From Puppyhood to Seniorhood – How do Dog’s Personalities and Behaviours evolve?
Just like us, our four-legged friends show their true character when they feel most comfortable in the home environment. Our pets evolve the most as they become closer to us, their pawrents, as we help them gain more confidence with time. From a puppy to an adult – here we look at the common stages of changes in personality over the course of our dog’s lifetime.
For the first few weeks a puppy is very much dependent on their mum – and rightly so. There is so much to learn; the puppy will experience exciting days of developing sight, smell, hearing and even regulating their body temperature.
Usually, any time after 8 weeks is the time when a puppy can separate from their mum. As anxious as this moment may be for both the mum and the puppy, this time is also best for making the transition easier for the pet. At 8 weeks, a puppy is fully aware of their surroundings, however, they still need a maternal figure. As a result, they tend to form a strong bond with us more quickly. At this stage, our puppy becomes very curious to learn about their new surroundings, pick their favourite spot, and to be potty trained.
The especially lucky puppies also get introduced to our Naturo Grain Free Puppy trays.
Adolescence in Dogs
Once a dog becomes more comfortable with their home, the fun begins! Just like us in our teenage years, a dog often is tempted to show teenage tantrums. Depending on how well their teeth have been sharpened, our dogs tend to make themselves at home and help us modify the furniture, or even get rid of unneeded cushions.
Often, they will make us aware that their bed is uncomfortable, with too much fluff inside the case, to the point they will completely sacrifice their bed! At their adolescent stage, a dog is already a DIY expert – making all the adjustments themselves. These refurbishments often depend on the number of seconds a puppy has been left alone unsupervised for – even if for a couple of minutes!
Sometimes our already-potty-trained dog could start marking their favourite spots again. However, as pawrents we should understand our adolescent pet by providing gentle training. If you are concerned about any behaviour, you should always consult your trusted vet.
“It wasn’t me, it was the cat”
Into adulthood, tantrums become rarer of an occasion as our dog grows older, which means they require less supervision. At this stage, our dogs have already built a very strong connection with us, feel safe, and playful. Dogs tend to get used to our lifestyle and enjoy their daily routine, be it multiple walks, playtime, and of course, meal time (psst – check out our full Naturo Dog Food Range). As our dog fully develops, they enjoy activities stimulating them both mentally and physically, but of course, a nice nap as well.
At this life stage, with the timing depending on the breed, our four-legged friends tend to prefer a little more relaxed daily routine. They still enjoy their daily walks but may gently suggest that a little slower and shorter walk would be more enjoyable. Senior Dogs will often also let us know that a little more beauty sleep is desirable overnight (or during the day!).

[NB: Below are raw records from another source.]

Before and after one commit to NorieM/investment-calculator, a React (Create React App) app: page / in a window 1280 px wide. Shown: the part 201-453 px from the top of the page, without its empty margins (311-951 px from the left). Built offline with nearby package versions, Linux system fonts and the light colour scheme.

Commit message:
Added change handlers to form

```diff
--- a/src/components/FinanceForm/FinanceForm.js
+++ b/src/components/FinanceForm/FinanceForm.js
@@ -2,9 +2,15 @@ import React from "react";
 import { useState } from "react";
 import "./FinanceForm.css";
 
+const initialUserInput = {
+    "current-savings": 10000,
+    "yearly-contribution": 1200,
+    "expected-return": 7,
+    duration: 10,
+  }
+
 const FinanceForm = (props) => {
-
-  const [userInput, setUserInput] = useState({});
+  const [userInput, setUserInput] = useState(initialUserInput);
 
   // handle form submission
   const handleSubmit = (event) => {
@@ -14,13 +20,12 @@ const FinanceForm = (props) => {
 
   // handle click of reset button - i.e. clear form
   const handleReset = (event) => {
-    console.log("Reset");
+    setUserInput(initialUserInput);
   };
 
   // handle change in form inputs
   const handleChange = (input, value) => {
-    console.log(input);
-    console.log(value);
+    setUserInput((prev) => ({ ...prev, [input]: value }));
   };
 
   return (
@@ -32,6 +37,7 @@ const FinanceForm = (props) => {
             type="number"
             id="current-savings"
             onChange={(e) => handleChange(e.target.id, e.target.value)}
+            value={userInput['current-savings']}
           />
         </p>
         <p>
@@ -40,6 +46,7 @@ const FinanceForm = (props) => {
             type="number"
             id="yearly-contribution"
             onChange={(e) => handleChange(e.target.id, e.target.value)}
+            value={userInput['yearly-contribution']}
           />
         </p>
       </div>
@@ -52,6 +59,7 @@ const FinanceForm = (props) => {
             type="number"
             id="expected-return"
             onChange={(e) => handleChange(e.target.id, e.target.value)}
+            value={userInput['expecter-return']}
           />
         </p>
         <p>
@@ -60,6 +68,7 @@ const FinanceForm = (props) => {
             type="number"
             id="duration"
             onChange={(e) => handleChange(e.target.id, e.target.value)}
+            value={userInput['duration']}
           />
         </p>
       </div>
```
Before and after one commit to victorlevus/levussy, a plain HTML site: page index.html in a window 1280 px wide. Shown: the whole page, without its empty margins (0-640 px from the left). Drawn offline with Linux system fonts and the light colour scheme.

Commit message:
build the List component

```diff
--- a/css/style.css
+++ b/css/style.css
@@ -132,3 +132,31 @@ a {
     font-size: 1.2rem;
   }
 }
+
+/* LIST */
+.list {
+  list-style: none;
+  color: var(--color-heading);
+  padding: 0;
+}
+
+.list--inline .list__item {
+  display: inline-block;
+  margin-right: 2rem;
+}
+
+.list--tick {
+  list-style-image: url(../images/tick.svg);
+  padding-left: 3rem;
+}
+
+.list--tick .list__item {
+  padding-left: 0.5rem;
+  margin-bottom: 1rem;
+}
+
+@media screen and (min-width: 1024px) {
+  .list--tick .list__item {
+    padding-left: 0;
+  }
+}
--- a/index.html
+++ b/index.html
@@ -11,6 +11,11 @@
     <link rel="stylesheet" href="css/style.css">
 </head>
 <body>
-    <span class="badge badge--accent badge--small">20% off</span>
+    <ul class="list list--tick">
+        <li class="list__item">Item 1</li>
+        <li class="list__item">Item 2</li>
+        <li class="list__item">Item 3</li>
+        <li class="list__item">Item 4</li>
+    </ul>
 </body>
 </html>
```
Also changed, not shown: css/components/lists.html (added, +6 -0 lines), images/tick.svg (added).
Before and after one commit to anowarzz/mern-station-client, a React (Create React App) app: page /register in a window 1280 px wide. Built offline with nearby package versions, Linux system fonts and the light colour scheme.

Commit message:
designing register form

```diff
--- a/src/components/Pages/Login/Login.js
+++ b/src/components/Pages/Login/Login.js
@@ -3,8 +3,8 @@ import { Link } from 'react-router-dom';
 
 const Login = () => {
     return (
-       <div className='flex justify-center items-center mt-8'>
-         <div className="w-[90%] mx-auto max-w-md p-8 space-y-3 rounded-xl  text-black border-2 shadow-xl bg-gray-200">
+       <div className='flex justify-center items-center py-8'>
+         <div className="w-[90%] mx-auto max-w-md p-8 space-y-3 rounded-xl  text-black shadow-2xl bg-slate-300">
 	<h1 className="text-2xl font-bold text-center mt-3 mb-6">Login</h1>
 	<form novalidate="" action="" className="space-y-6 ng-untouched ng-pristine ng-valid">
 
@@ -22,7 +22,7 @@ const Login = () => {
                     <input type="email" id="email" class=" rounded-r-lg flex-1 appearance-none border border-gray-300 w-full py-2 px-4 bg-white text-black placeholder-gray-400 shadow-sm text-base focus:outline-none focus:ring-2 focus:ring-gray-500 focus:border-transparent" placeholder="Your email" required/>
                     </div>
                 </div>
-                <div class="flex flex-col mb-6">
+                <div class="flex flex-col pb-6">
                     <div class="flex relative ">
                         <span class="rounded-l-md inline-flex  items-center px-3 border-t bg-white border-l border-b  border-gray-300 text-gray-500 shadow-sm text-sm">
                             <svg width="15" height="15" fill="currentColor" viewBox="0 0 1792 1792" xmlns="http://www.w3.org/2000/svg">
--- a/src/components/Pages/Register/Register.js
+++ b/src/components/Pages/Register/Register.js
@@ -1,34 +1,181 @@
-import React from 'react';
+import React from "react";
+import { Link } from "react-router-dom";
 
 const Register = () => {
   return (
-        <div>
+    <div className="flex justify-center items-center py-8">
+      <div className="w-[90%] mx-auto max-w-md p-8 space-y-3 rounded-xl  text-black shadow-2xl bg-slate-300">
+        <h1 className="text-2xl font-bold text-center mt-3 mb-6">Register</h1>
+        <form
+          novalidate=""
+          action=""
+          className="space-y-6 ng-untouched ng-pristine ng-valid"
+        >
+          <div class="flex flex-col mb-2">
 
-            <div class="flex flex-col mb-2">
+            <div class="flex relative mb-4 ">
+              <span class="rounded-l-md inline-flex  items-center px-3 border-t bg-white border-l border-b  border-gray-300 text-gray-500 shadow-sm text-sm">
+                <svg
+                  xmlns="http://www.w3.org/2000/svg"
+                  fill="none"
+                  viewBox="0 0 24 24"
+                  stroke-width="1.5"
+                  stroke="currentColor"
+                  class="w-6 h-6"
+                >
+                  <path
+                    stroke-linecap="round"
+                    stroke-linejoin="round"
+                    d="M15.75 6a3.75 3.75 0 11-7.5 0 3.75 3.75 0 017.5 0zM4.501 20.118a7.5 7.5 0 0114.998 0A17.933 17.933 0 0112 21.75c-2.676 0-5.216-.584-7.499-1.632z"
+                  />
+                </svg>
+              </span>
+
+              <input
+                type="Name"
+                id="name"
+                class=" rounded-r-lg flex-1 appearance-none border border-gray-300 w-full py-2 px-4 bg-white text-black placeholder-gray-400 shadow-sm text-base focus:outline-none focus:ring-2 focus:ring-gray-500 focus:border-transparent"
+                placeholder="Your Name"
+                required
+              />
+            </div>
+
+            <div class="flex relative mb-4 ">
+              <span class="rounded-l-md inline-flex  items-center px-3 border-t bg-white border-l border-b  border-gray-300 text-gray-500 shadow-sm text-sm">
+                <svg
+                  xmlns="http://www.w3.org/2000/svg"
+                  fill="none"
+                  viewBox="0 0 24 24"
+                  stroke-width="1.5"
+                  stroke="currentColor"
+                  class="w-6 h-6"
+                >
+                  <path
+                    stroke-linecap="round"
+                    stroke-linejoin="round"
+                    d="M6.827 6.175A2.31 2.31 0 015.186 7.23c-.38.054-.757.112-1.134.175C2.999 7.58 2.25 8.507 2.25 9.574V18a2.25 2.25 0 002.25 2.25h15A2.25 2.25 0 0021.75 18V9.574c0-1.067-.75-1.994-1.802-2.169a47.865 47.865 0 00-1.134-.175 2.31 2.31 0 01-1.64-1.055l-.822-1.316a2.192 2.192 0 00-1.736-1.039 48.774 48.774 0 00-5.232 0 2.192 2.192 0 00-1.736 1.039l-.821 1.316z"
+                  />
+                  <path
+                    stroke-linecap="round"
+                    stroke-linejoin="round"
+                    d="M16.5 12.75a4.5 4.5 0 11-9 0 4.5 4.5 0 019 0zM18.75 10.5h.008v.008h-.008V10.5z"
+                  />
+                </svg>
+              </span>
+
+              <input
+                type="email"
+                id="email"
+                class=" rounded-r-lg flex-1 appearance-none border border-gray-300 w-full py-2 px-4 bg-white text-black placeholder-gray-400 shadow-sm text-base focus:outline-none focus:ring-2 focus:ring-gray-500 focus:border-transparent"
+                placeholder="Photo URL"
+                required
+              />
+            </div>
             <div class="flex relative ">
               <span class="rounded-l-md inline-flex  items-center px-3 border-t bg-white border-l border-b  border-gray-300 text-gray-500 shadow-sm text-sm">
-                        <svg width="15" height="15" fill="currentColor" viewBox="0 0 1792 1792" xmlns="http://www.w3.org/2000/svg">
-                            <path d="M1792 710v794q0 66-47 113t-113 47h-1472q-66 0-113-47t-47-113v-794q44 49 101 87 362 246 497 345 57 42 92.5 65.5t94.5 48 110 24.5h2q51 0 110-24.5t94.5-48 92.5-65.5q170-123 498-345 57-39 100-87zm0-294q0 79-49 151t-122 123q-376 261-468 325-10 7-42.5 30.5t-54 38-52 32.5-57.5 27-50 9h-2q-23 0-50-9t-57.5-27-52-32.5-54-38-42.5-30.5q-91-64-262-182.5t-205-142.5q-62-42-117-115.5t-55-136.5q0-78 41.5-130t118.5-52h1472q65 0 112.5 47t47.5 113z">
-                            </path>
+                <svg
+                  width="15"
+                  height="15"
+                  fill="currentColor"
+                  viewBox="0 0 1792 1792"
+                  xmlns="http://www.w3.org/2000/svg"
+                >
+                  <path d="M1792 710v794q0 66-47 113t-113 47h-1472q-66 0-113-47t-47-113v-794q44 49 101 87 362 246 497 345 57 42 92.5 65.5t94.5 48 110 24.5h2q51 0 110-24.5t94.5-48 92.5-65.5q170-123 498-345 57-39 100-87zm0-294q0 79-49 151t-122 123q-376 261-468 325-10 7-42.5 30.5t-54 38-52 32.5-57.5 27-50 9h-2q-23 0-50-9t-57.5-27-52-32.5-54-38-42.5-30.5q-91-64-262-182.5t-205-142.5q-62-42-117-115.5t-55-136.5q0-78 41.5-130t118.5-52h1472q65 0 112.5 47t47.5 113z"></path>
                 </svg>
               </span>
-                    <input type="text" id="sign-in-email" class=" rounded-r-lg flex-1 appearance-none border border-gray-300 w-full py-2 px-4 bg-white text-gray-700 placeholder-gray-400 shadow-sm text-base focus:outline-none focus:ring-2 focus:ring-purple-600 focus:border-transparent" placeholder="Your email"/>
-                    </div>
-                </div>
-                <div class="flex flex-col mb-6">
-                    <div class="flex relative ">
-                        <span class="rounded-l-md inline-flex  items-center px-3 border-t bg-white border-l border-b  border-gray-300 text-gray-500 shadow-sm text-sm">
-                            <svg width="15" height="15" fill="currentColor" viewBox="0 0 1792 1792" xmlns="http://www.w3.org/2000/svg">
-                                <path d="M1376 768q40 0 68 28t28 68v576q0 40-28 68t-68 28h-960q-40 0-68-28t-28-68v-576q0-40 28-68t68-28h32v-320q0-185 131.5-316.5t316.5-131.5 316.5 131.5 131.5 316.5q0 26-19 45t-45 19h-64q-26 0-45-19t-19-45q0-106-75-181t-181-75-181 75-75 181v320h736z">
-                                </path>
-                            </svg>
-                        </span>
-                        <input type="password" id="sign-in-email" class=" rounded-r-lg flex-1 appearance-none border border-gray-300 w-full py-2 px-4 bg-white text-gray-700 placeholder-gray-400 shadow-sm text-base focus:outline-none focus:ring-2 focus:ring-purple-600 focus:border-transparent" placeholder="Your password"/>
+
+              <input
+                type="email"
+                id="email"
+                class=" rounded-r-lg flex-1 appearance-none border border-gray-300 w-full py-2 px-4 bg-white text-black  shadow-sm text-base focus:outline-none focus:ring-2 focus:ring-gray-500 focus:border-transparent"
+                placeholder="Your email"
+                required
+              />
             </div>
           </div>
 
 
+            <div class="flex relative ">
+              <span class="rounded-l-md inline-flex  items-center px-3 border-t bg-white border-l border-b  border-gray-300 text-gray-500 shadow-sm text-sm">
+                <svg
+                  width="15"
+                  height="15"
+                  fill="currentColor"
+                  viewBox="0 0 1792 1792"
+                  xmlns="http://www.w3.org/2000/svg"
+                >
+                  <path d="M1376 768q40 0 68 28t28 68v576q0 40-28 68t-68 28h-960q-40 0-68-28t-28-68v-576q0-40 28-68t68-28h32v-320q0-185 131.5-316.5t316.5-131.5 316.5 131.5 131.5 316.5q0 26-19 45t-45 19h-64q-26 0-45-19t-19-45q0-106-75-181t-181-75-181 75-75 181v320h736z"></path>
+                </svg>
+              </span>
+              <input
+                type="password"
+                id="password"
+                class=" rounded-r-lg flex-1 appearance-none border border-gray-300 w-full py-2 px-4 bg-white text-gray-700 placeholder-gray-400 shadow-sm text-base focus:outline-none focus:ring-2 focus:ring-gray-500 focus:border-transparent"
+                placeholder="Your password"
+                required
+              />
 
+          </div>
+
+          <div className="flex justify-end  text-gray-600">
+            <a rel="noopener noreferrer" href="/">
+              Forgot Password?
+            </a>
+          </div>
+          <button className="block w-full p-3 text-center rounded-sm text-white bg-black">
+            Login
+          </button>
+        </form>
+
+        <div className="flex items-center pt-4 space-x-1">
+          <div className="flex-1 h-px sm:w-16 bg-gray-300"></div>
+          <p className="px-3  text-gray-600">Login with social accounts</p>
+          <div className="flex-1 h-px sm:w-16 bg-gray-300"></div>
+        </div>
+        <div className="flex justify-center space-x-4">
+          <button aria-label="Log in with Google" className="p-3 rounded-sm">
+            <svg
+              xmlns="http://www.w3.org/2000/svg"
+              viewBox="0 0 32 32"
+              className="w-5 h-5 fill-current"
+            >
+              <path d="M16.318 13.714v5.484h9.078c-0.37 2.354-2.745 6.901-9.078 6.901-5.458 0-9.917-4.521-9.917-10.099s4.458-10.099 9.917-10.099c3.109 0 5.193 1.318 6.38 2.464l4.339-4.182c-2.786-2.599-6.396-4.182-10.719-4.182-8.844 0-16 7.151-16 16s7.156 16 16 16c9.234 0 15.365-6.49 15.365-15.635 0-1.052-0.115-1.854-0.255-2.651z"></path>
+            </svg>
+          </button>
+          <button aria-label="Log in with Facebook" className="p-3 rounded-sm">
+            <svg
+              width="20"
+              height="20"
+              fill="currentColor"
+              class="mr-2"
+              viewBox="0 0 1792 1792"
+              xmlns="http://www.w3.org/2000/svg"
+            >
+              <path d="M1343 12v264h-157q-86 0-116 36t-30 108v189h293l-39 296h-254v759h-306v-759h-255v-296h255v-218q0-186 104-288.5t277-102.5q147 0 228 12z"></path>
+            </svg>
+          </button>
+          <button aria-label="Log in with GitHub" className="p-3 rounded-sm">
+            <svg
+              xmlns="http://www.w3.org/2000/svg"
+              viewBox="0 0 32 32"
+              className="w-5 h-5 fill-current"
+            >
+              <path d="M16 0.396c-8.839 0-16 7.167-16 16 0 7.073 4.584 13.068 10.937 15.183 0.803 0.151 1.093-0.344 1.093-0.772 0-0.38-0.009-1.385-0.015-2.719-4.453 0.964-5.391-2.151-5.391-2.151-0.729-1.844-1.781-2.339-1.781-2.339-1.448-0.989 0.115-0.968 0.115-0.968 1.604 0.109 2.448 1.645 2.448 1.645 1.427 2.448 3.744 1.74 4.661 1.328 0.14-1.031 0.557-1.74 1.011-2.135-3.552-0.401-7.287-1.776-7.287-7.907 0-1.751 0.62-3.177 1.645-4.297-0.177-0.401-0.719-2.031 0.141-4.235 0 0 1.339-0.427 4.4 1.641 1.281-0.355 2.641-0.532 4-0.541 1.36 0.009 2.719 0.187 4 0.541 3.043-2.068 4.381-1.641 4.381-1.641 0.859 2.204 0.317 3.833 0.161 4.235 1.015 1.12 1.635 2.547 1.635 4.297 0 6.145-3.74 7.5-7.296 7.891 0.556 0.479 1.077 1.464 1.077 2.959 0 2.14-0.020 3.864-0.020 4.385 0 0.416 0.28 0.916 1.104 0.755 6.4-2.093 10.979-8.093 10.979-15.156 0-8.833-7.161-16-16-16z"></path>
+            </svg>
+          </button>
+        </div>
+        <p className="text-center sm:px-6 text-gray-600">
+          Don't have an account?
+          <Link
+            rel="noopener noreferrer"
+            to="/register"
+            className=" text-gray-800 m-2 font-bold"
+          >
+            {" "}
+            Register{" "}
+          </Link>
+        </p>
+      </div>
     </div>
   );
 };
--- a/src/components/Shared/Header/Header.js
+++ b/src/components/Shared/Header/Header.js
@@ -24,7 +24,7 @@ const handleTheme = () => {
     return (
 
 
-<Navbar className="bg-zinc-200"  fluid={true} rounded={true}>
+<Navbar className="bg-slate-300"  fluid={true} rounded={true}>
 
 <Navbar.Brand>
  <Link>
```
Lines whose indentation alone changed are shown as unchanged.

After a long period of pawrenting, we often tend to notice even a slight change in our pet’s behaviour. Therefore, more frequent check-ups with the vet are very reasonable if our Senior Dog’s behaviour suddenly changes. You will also need to consider a change in diet. Our Senior Dog Food has added Glucosamine and Chondroitin to support aging bones and joints. However, seniorhood does not mean our dog has lost their spirit and will often let their hair down in a game of fetch!
“Someone say fetch??”
As our four-legged friends move through different stages of life, they develop a unique character, just as their pawrents. These traits are affected by nature and nurture but it is difficult to tell how much impact each factor has on different personality traits. However, no matter which one dominates the other, our life and theirs becomes unspeakably more fulfilled.